**Your assignment:**
Scan the entries below and extract each line with the word "label" in it.

***

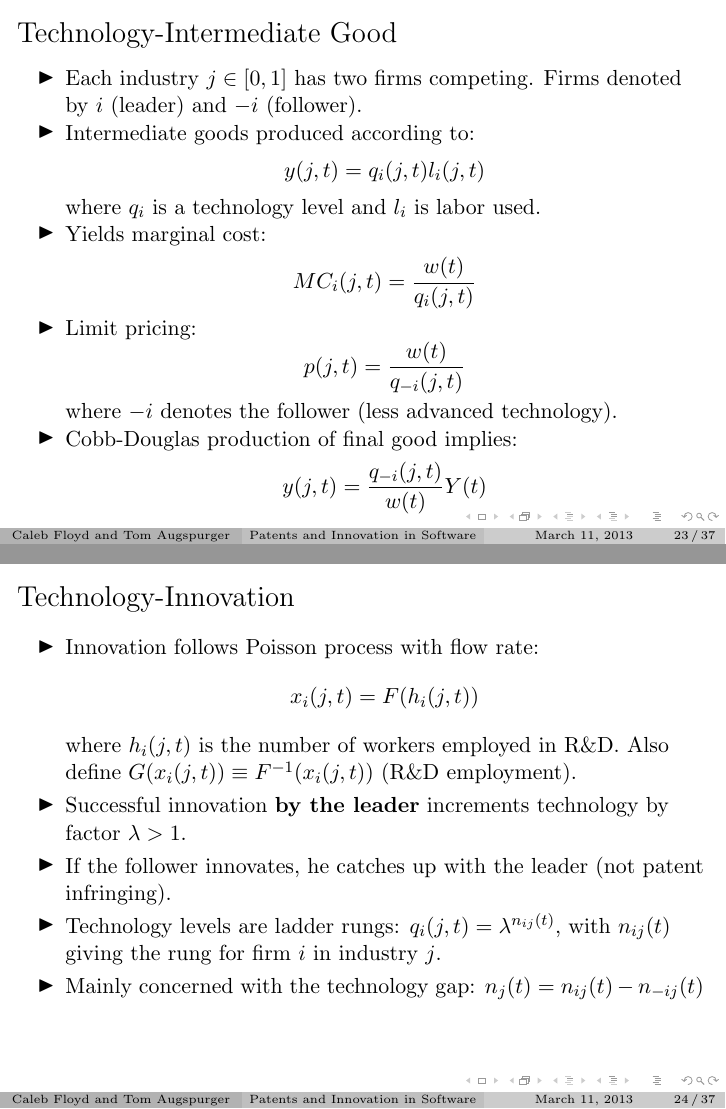
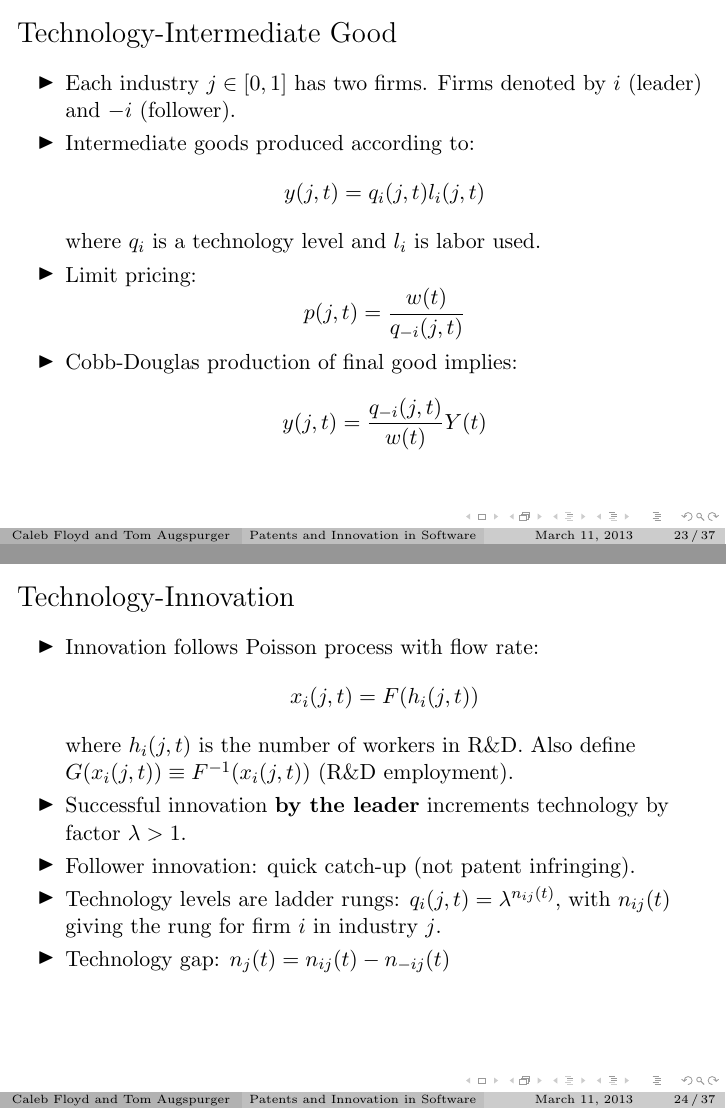
Before and after one commit to TomAugspurger/software, LaTeX slides (presentation/patents_and_innovation_slides.tex): pages 61 and 66 of 98 before the commit and pages 60 and 65 of 97 after it, joined at a grey line. Compiled offline with pdfLaTeX.

Commit message:
Tweaks. Formatting.

```diff
--- a/presentation/patents_and_innovation_slides.tex
+++ b/presentation/patents_and_innovation_slides.tex
@@ -341,7 +341,7 @@
 
 \begin{frame}[t]\frametitle{Technology-Intermediate Good}
   \begin{itemize}
-    \item<+-> Each industry $j \in [0, 1]$ has two firms competing. Firms denoted by $i$ (leader) and $-i$ (follower).
+    \item<+-> Each industry $j \in [0, 1]$ has two firms. Firms denoted by $i$ (leader) and $-i$ (follower).
 
     \item<+-> Intermediate goods produced according to:
       \begin{equation*} \label{eq:intermediate_production}
@@ -349,16 +349,11 @@
       \end{equation*}
       where $q_i$ is a technology level and $l_i$ is labor used.
 
-    \item<+-> Yields marginal cost:
-      \begin{equation*} \label{eq:marginal_cost}
-        MC_i(j, t) = \frac{w(t)}{q_i(j, t)}
-      \end{equation*}
-
     \item<+-> Limit pricing:
       \begin{equation*} \label{eq:limit_pricing}
         p(j, t) = \frac{w(t)}{q_{-i}(j, t)}
       \end{equation*}
-    where $-i$ denotes the follower (less advanced technology).
+
     \item<+-> Cobb-Douglas production of final good implies:
     %  TODO: Verify this.
       \begin{equation*}
@@ -373,12 +368,12 @@
       \begin{equation*} \label{eq:tech_rd_technology}
         x_i(j, t) = F(h_i(j, t))
       \end{equation*}
-      where $h_i(j, t)$ is the number of workers employed in R\&D.
+      where $h_i(j, t)$ is the number of workers in R\&D.
       Also define $G(x_i(j,t)) \equiv F^{-1}(x_i(j,t))$ (R\&D employment).
     \item<+-> Successful innovation \textbf{by the leader} increments technology by factor $\lambda > 1$.
-    \item<+-> If the follower innovates, he catches up with the leader (not patent infringing).
+    \item<+-> Follower innovation: quick catch-up (not patent infringing).
     \item<+-> Technology levels are ladder rungs: $q_i(j, t) = \lambda^{n_{ij}(t)}$, with $n_{ij}(t)$ giving the rung for firm $i$ in industry $j$.
-    \item<+-> Mainly concerned with the technology gap: $n_j(t) = n_{ij}(t) - n_{-ij}(t)$
+    \item<+-> Technology gap: $n_j(t) = n_{ij}(t) - n_{-ij}(t)$
   \end{itemize}
 \end{frame}
 
```
Also changed, not shown: presentation/patents_and_innovation_slides.pdf, presentation/patents_and_innovation_slides.tex (15 more changed lines).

***

**Result of the exercise:**
       \begin{equation*} \label{eq:intermediate_production}
-      \begin{equation*} \label{eq:marginal_cost}
       \begin{equation*} \label{eq:limit_pricing}
       \begin{equation*} \label{eq:tech_rd_technology}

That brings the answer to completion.